▶ Work instruction
All that is needed is every line of the listing below that has "Subscribe".

▶ Data shown
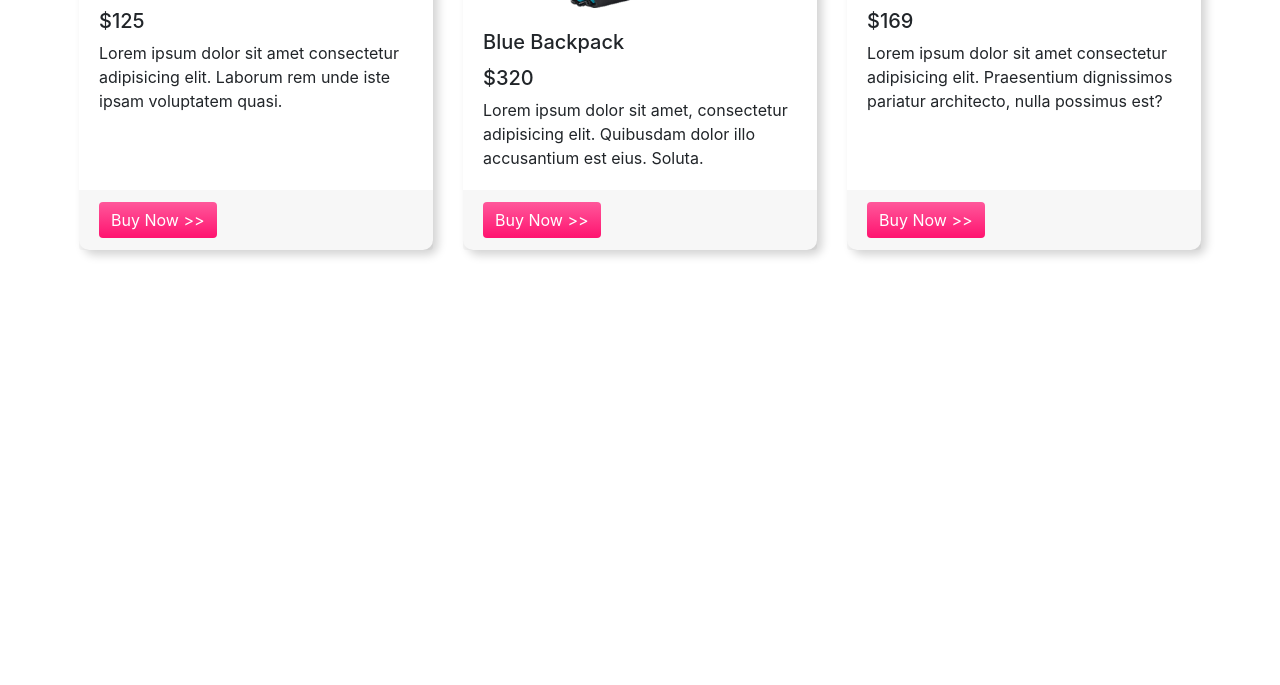
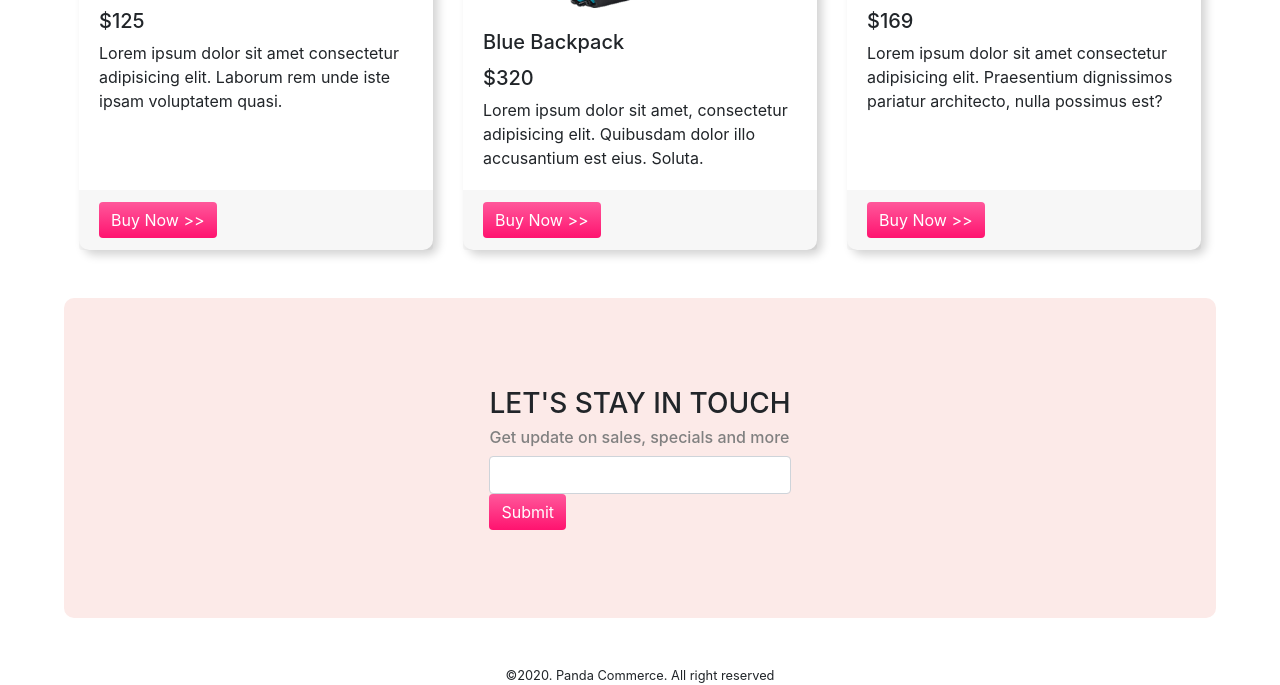
Before and after one commit to SysCall97/panda-commerce, a plain HTML site: page index.html in a window 1280 px wide. Shown: the part 1741-2426 px from the top of the page. Before the commit the page ends 2039 px from the top, so only its background shows below. Drawn offline with nearby package versions, Linux system fonts and the light colour scheme.

Commit message:
project completed

```diff
--- a/css/style.css
+++ b/css/style.css
@@ -65,3 +65,15 @@
 .card-footer{
     border-top: none;
 }
+
+#Subscribe{
+    height: 20em;
+}
+
+#Subscribe h3{
+    text-transform: uppercase;
+}
+
+#Subscribe h6{
+    color: gray;
+}
--- a/index.html
+++ b/index.html
@@ -6,10 +6,11 @@
     <title>Panda Commerce</title>
     <link rel="stylesheet" href="https://stackpath.bootstrapcdn.com/bootstrap/4.5.0/css/bootstrap.min.css" integrity="sha384-9aIt2nRpC12Uk9gS9baDl411NQApFmC26EwAOH8WgZl5MYYxFfc+NcPb1dKGj7Sk" crossorigin="anonymous">
     <link rel="stylesheet" href="css/style.css">
+    <link rel="shortcut icon" href="images/icon.png" type="image/x-icon">
 </head>
 <body>
 <!--Navbar-->
-<div class="container-fluid">
+<div class="container-fluid sticky-top">
     <nav class="navbar navbar-expand-lg navbar-light bg-light">
         <a class="navbar-brand" href="#">
             <img src="images/logo.png" alt="">
@@ -29,7 +30,7 @@
               <a class="nav-link" href="#backpacks">Backpack</a>
             </li>
             <li class="nav-item">
-                <a class="nav-link" href="#Contacts">Contact Us</a>
+                <a class="nav-link" href="#Subscribe">Subscribe</a>
               </li>
           </ul>
         </div>
@@ -190,10 +191,20 @@
       </div>
 </div>
 
-<!--Connection-->
+<!--Subscribe-->
+<div class="container-fluid top-banner d-flex justify-content-center align-items-center" id="Subscribe">
+    <div>
+        <h3>Let's stay in touch</h3>
+        <h6>Get update on sales, specials and more</h6>
+        <input class="form-control" type="text">
+        <button class="buy-now-button btn btn-primary">Submit</button>
+    </div>
+</div>
 
 <!--Footer-->
-
+<footer class="d-flex justify-content-center">
+    <small>&copy;2020. Panda Commerce. All right reserved</small>
+</footer>
 
 <!--JavaScript-->
 <script src="https://code.jquery.com/jquery-3.5.1.slim.min.js" integrity="sha384-DfXdz2htPH0lsSSs5nCTpuj/zy4C+OGpamoFVy38MVBnE+IbbVYUew+OrCXaRkfj" crossorigin="anonymous"></script>
```
Also changed, not shown: images/icon.png (added).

▶ Expected output
+#Subscribe{
+#Subscribe h3{
+#Subscribe h6{
+                <a class="nav-link" href="#Subscribe">Subscribe</a>
+<!--Subscribe-->
+<div class="container-fluid top-banner d-flex justify-content-center align-items-center" id="Subscribe">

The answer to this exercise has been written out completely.